Need to Know
Bikes are not allowed in the Wilderness. This allows bikers riding the Colorado Trail to ride around the wilderness on mostly dirt and gravel Forest Service roads, with about 24 miles on the paved, low traffic Tarryall Road. This is instead of riding 12 miles down the very busy and heavily-trucked US-285, which is winding and has poor-to-no shoulder much of the way, to Shawnee where you can get off on side roads again.
As you are riding east on the Colorado Trail, you'll come to the edge of the Lost Creek Wilderness. Just past the parking area, turn right onto Rock Creek Road, #133 (a primitive dirt road), then right on #56 (a wider gravel road). Turn left onto Rock Creek Hills Road #39. This will take you to paved Tarryall Road #77. Turn left and follow Tarryall Road for about 24 miles. Stop at Tarryall Reservoir picnic area for a break and a view.

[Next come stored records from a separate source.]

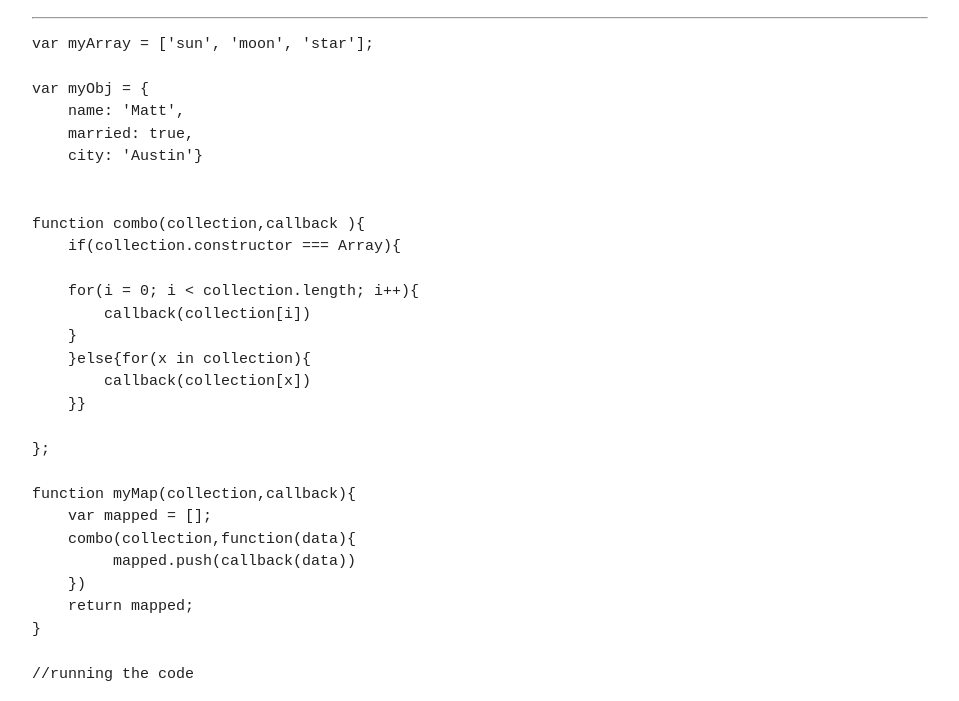
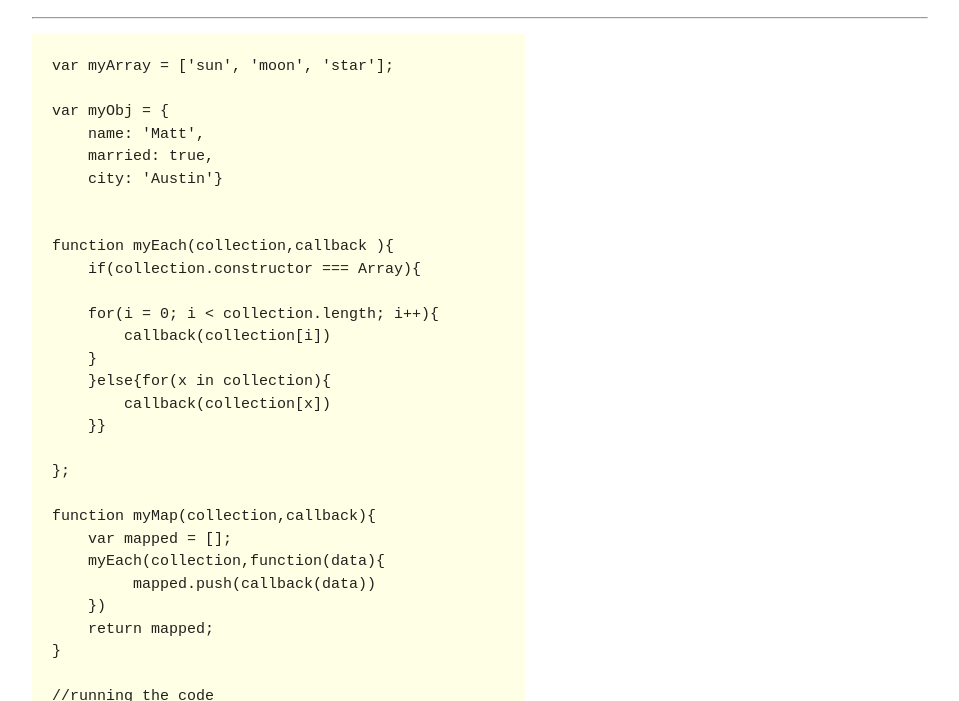
Before and after one commit to Matawhite/jsdrills, a plain HTML site: page advancedFunctions.html in a window 1280 px wide. Shown: the part 99-800 px from the top of the page, without its empty margins (160-1119 px from the left). Drawn offline with nearby package versions, Linux system fonts and the light colour scheme.

Commit message:
made it better

```diff
--- a/advancedFunctions.html
+++ b/advancedFunctions.html
@@ -10,7 +10,9 @@
  	<div class='container'>
  		<h2>Advanced Functions</h2>
  		<hr>
+ 		<div class='code'>
  		<pre>
+
 var myArray = ['sun', 'moon', 'star'];
 
 var myObj = {
@@ -19,7 +21,7 @@ var myObj = {
     city: 'Austin'}
 
 
-function combo(collection,callback ){
+function myEach(collection,callback ){
     if(collection.constructor === Array){
 
     for(i = 0; i < collection.length; i++){
@@ -33,7 +35,7 @@ function combo(collection,callback ){
 
 function myMap(collection,callback){
     var mapped = [];
-    combo(collection,function(data){
+    myEach(collection,function(data){
          mapped.push(callback(data))
     })
     return mapped;
@@ -47,8 +49,8 @@ combo(myObj, function(data){console.log(data)})
 myMap(myArray,function(data){console.log(data)})
 myMap(myObj,function(data){console.log(data)})
 
-
 </pre>
+		</div>
  	</div>
  </body>
  </html>
--- a/mystyle.css
+++ b/mystyle.css
@@ -1,3 +1,10 @@
 #need {
 	font-size: 12px;
 }
+
+.code {
+	background-color: #FFFFE5;
+	width: 55%;
+	padding-left: 20px;
+
+}
```
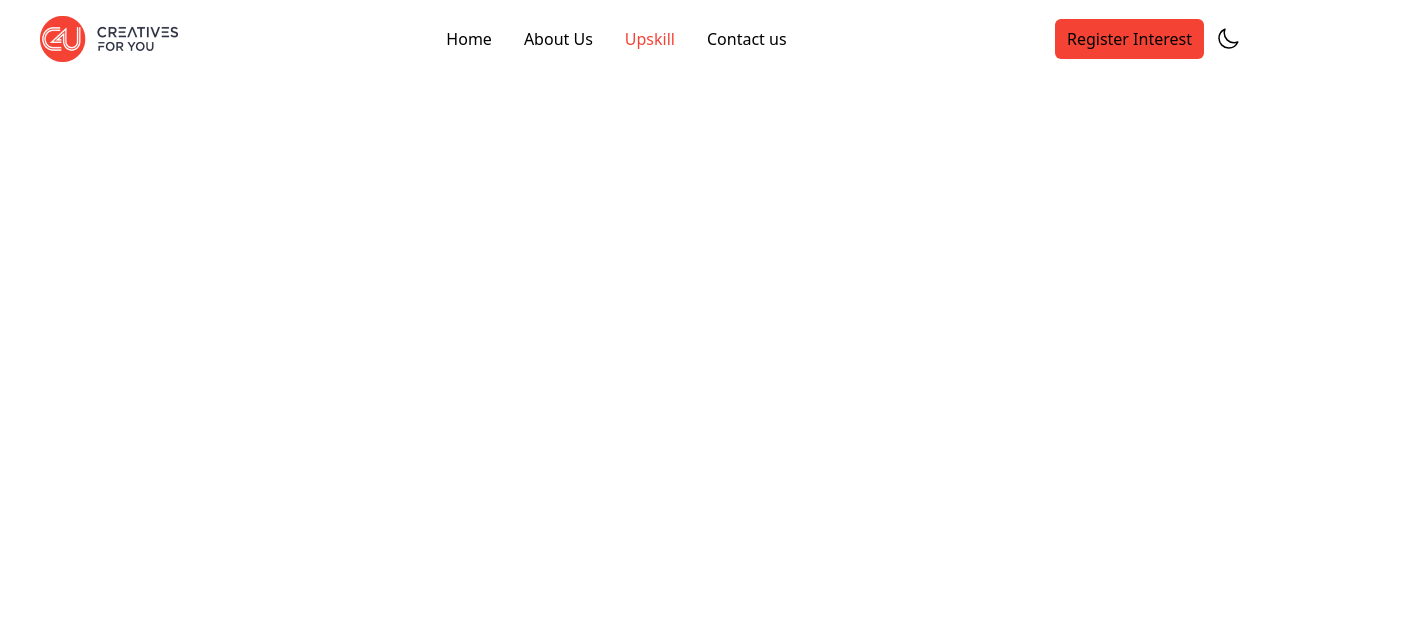
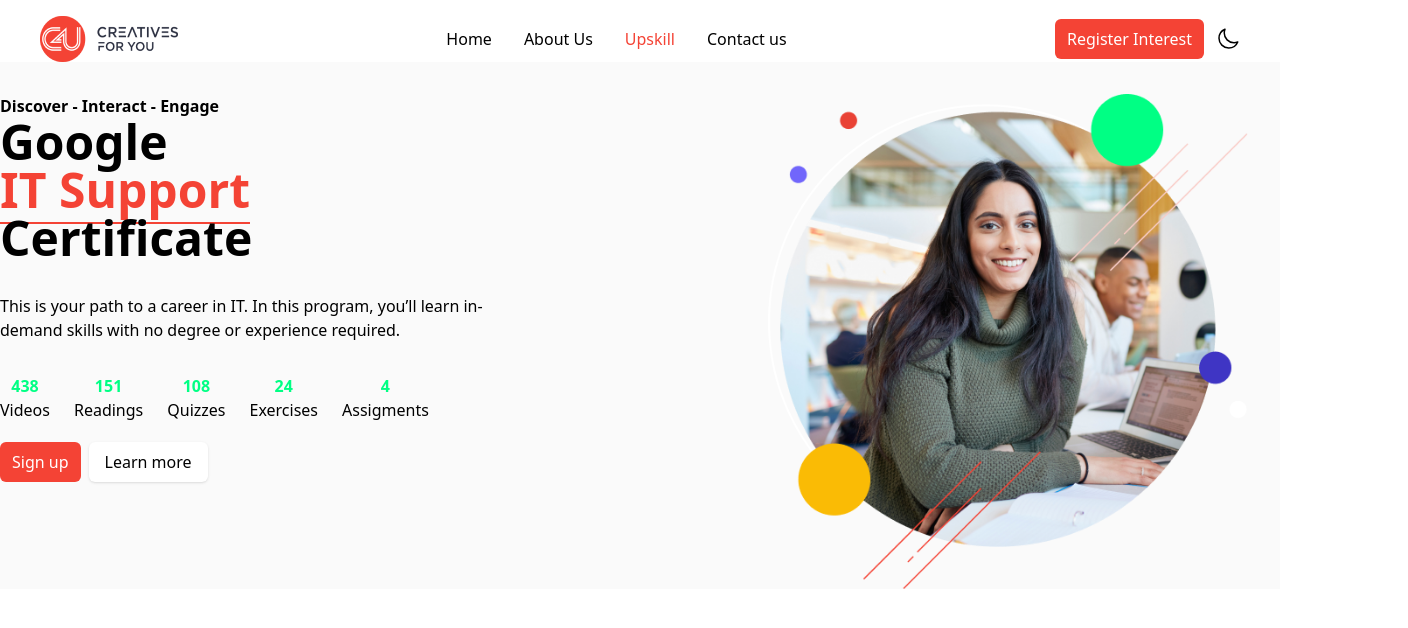
Before and after one commit to sohagmiah4291/tailwindCssProject, a website built with Vite: page index.html in a window 1280 px wide. Shown: the whole page, 1408 px wide, since content can reach past the window. Built offline with nearby package versions, Linux system fonts and the light colour scheme.

Commit message:
adding banner section

```diff
--- a/index.html
+++ b/index.html
@@ -8,6 +8,7 @@
      <link rel="stylesheet" href="css/main.css">
 </head>
 <body>
+    <!-- header section start  -->
     <header class="flex justify-between px-10 items-center pt-4">
         <div>
             <img src="pictures/logo.png" alt="logo">
@@ -21,13 +22,59 @@
             </ul>
         </div>
         <div class="flex gap-3 items-center">
-            <button class="bg-[#F44335] px-3 py-2 rounded-md">Register Interest</button>
+            <button class="bg-[#F44335] text-white px-3 py-2 rounded-md">Register Interest</button>
             <svg xmlns="http://www.w3.org/2000/svg" fill="none" viewBox="0 0 24 24" stroke-width="1.5" stroke="currentColor" class="size-6">
             <path stroke-linecap="round" stroke-linejoin="round" d="M21.752 15.002A9.72 9.72 0 0 1 18 15.75c-5.385 0-9.75-4.365-9.75-9.75 0-1.33.266-2.597.748-3.752A9.753 9.753 0 0 0 3 11.25C3 16.635 7.365 21 12.75 21a9.753 9.753 0 0 0 9.002-5.998Z" />
             </svg>
 
         </div>
     </header>
+    <!-- header section end  -->
+
+    <!-- banner section start  -->
+     <section class="container mx-auto grid grid-cols-12 pt-8 gap-32 bg-[#FAFAFA]">
+        <div class="col-span-12 md:col-span-6">
+            <h4 class="font-bold">Discover - Interact - Engage </h4>
+
+            <h1 class="text-5xl font-bold">Google<br><span class="text-[#F44335] border-b-2 border-[#F44335]">IT Support</span><br>Certificate</h1>
+
+            <p class="py-8">This is your path to a career in IT. In this program, you’ll learn in- <br> demand skills with no degree or experience required. </p>
+
+            <div class="flex gap-6">
+                <div class="flex flex-col items-center">
+                    <p class="text-[#00FF84] font-bold">438</p>
+                    <p>Videos</p>
+                </div>
+                <div class="flex flex-col items-center">
+                    <p class="text-[#00FF84] font-bold">151</p>
+                    <p>Readings</p>
+                </div>
+                <div class="flex flex-col items-center">
+                    <p class="text-[#00FF84] font-bold">108</p>
+                    <p>Quizzes</p>
+                </div>
+                <div class="flex flex-col items-center">
+                    <p class="text-[#00FF84] font-bold">24</p>
+                    <p> Exercises</p>
+                </div>
+                <div class="flex flex-col items-center">
+                    <p class="text-[#00FF84] font-bold">4</p>
+                    <p>Assigments </p>
+                </div>
+            </div>
+
+            <div class="flex gap-2 items-center mt-5">
+                <button class="bg-[#F44335] text-white px-3 py-2 rounded-md">Sign up</button>
+                <button class="bg-white px-4 py-2 shadow rounded-md">Learn more</button>
+            </div>
+        </div>
+
+        <div class="col-span-12 md:col-span-6">
+            <img class="object-cover w-3/4  " src="pictures/banner.png" alt="">
+        </div>
+     </section>
+
+    <!-- banner section end  -->
 
 </body>
 </html>
```
Also changed, not shown: pictures/banner.png (added).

After continuing on Tarryall Road for a while longer, at Matukat Road, #211, turn left. Follow this gravel road as it skirts the peaks of the wilderness, offering many distant views. It changes to Goose Creek Road but remains #211. Turn left at Stoney Pass Road #560 just before the road down to Cheesman Reservoir.

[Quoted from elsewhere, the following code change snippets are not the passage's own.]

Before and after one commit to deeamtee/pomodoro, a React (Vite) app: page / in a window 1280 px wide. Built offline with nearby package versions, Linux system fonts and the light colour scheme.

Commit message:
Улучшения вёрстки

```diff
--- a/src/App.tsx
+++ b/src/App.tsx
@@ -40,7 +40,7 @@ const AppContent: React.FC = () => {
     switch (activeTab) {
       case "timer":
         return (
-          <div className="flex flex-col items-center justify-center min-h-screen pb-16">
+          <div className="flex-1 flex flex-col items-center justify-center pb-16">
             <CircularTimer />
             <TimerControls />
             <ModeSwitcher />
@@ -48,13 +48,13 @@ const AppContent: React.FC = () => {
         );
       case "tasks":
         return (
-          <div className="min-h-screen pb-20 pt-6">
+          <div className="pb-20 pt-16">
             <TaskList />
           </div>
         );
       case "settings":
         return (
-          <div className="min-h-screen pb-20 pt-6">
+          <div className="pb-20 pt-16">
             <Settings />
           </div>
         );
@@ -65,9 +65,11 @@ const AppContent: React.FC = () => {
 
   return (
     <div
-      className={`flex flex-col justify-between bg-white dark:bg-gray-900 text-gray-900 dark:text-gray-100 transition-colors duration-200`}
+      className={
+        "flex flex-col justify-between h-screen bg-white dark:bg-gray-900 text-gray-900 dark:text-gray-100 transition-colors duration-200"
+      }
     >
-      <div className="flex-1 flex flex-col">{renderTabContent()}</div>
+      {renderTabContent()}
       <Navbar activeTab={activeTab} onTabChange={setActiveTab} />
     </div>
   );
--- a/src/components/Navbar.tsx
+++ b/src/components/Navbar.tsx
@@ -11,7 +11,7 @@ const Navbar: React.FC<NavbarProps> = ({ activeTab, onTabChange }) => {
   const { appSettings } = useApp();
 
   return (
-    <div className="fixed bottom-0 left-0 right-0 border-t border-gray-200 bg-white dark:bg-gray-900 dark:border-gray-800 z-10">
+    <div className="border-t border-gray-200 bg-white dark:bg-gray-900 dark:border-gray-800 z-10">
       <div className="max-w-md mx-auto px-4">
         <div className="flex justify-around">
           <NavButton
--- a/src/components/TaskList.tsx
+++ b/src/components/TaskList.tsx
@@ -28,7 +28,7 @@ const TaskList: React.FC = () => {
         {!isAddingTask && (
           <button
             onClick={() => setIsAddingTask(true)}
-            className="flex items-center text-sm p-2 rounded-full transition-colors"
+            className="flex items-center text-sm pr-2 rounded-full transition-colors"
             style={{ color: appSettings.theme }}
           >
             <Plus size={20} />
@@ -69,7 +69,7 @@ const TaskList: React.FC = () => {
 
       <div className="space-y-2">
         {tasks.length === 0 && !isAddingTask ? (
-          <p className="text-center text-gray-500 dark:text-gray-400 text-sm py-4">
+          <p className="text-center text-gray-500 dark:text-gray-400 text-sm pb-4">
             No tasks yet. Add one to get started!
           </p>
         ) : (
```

At Wellington Reservoir, it becomes Wellington Lake Road #105. Continue on. Just past Windy Peak Outdoor Lab, you'll find the Colorado Trail Segment 4 parking area. From this parking area and along the official Colorado Trail to Kenosha Pass, ebikes are not permitted. (Ebikes however are permitted on this detour for the first 72 miles, as this portion of the detour is 100% on motorized legal dirt roads.) Turn right to continue on the Colorado Trail away from the wilderness to Kenosha Pass.
Shared By: jeff parker
by Chris Conley